Surprised she views at the book, leafs through it with interest and then looks at me asking. Of course, she knows the images, but the complete layout is obviously strange to her. I explain that it is the German edition. She hasn't seen it up to now and doesn't know of being published in Germany. She starts to look for a pen and I offer a felt-tip pen to her and just manage to get off the cap. Thanking she takes it. She searches for a free space to put the dedication and asks for my name.
I do not want to make her more trouble further on, because it is close up to midnight and she has just finished more than two hours of heavy work. In addition it would be almost ridiculous to stammer something like »You were fantastic!« or even »I am a great admirer of your art«, although I am obviously not able to speak and understand French. She will imagine her part anyway.
I try to assist her getting rid of the pen and thanks to the perfect timing - in the same moment she tries to grasp after the cap - our hands collide. She chuckles and watches me amused, when I need two attempts with my trembling fingers to put the cap onto the darned felt-tip pen. Yes, she imagines her part. An intensive look says more than thousand words.
During parting her smile shines on me and when she walks away she turns around for short and blinks to me again. »Au revoir!«


Extended tours through Paris - of course, due to sightseeing I didn't use the Metro often - provided much time for thoughts.
On the following day when my wounded feet were cared (by the way sticking plaster is sparadrap), but refused extended walks, I bought a second cheap theater ticket at the Kiosque Théâtre in the Place de la Madeleine. »When I'm still just here...«

Already her strolling up and her smile during the encounter massively reminded me of Helen of Troy now it turned completely strange. Long after the show suddenly lady's shoes energetically drubbed on the cobblestones and rapidly came closer. And then at once - exactly like Charlotte, the woman in red, from Pardon Mon Affaire - she appeared and glided by in a floaty, calf-length, bright red dress - heading to the underground garage! Disbelievingly and like spellbound I followed her with my eyes even when she wasn't to see any longer and her steps were fading away in the distance. No, not a time warp, everyone, however, needs his personal fairy.

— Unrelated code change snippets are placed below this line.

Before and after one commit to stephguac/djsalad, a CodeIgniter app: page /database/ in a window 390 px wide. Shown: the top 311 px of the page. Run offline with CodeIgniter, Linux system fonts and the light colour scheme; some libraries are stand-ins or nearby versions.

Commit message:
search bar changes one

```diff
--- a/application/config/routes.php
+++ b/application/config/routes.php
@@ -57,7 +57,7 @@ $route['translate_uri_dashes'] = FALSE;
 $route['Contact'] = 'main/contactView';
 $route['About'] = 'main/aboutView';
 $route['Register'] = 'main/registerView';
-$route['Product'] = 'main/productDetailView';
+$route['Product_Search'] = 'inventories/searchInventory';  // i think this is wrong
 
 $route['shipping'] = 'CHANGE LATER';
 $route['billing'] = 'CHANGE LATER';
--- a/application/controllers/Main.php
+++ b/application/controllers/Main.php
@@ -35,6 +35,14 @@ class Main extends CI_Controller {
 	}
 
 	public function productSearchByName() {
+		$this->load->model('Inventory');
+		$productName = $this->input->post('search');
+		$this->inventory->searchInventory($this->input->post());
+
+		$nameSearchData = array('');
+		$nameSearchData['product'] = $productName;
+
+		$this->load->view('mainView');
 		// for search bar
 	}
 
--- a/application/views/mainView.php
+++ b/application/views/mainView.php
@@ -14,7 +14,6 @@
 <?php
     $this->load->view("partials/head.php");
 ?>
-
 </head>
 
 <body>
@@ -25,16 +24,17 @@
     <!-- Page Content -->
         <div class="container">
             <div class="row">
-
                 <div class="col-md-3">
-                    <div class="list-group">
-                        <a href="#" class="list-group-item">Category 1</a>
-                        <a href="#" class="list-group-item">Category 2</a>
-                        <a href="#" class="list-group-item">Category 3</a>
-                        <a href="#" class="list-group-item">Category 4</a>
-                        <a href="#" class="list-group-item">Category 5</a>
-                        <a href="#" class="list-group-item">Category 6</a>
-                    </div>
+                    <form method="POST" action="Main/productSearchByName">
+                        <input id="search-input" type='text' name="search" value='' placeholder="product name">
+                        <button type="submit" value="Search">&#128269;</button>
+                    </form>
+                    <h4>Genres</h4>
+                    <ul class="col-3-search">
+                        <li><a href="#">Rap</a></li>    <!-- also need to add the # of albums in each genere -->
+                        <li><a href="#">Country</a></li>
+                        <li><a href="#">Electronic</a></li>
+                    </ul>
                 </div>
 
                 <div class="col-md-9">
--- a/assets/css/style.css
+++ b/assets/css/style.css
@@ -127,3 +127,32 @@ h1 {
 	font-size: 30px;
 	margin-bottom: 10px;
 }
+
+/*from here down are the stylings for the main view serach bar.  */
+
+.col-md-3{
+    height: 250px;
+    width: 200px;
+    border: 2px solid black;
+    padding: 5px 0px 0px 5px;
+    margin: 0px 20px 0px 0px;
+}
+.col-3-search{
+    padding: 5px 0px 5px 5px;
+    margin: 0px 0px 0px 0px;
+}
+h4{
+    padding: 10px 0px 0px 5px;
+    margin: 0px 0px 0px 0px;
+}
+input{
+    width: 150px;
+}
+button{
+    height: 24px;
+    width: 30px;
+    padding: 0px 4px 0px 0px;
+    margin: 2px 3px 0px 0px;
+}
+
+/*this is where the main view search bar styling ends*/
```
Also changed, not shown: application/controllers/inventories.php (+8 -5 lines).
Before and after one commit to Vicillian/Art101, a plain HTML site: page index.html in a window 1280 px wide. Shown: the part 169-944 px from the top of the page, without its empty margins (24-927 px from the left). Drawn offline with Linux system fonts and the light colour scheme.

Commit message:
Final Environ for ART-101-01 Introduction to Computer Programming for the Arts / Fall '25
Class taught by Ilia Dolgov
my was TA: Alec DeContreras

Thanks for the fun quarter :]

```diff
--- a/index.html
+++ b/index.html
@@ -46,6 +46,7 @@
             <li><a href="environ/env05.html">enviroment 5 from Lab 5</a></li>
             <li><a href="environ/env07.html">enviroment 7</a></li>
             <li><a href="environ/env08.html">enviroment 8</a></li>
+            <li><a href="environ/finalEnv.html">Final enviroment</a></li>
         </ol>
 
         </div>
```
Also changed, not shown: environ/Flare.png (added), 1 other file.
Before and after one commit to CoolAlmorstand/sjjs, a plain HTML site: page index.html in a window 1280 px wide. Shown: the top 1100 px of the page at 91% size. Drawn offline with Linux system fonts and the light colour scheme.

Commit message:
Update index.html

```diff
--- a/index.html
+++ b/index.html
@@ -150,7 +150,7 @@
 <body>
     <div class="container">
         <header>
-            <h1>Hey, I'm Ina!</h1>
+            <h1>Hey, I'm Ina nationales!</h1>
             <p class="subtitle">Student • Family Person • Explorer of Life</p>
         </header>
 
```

And was it worth the trouble? Oh yes, it was. I suppose I already know what I'll do in the next season. Well, she is prepared, because she already knows this page here (and has even appreciated it, indeed).

To be continued

Poster of the play »Oscar et la dame rose«
Théâtre Montparnasse, 2007

Evening with the lady pretty in pink in golden October: Oscar et la dame rose at Théâtre Montparnasse. Already the night before I was there and joined the autograph hunters. With Éric-Emmanuel Schmitt, the author of the play, and other folks she left the theater. They intended to have a dinner. But she asked for some delay, went to the waiting and for each fan she found time to talk with (even in English). Obviously in no way she considered it as troublesomness. With a laugh she recognized Das Glück von einer Katze gefunden zu werden and with a shiny smile she placed her dedication in the book.

The following day showtime in real time: more than two hours she alone on the stage. Not dressed up, playing several roles with full effort, in a marvelous play. Magical. (Well, just even Exceptionnelles stands on the poster. ;-)
It didn't seem an additional encounter could happen this time - I presumed the end of the theater season should be celebrated subsequently. Nevertheless, a handful of die-hards gathered in front of the theater and after a while they started a discussion with some theater officials. Something was going on... Suddenly the group moved to the stage entry. Bravely I followed. In the artist wardrobe we were already expected! As very pretty lady in black, tulle skirt and pull-over with V neck-line, with a lot of silver accessories apologizing she grasped at a chair and started small talk with us. (I would have had more need for it ;-) A dream - in real.

Evident, time is running -

Objects in the rear view mirror seem to be closer than they are.

Soon she will just write books only.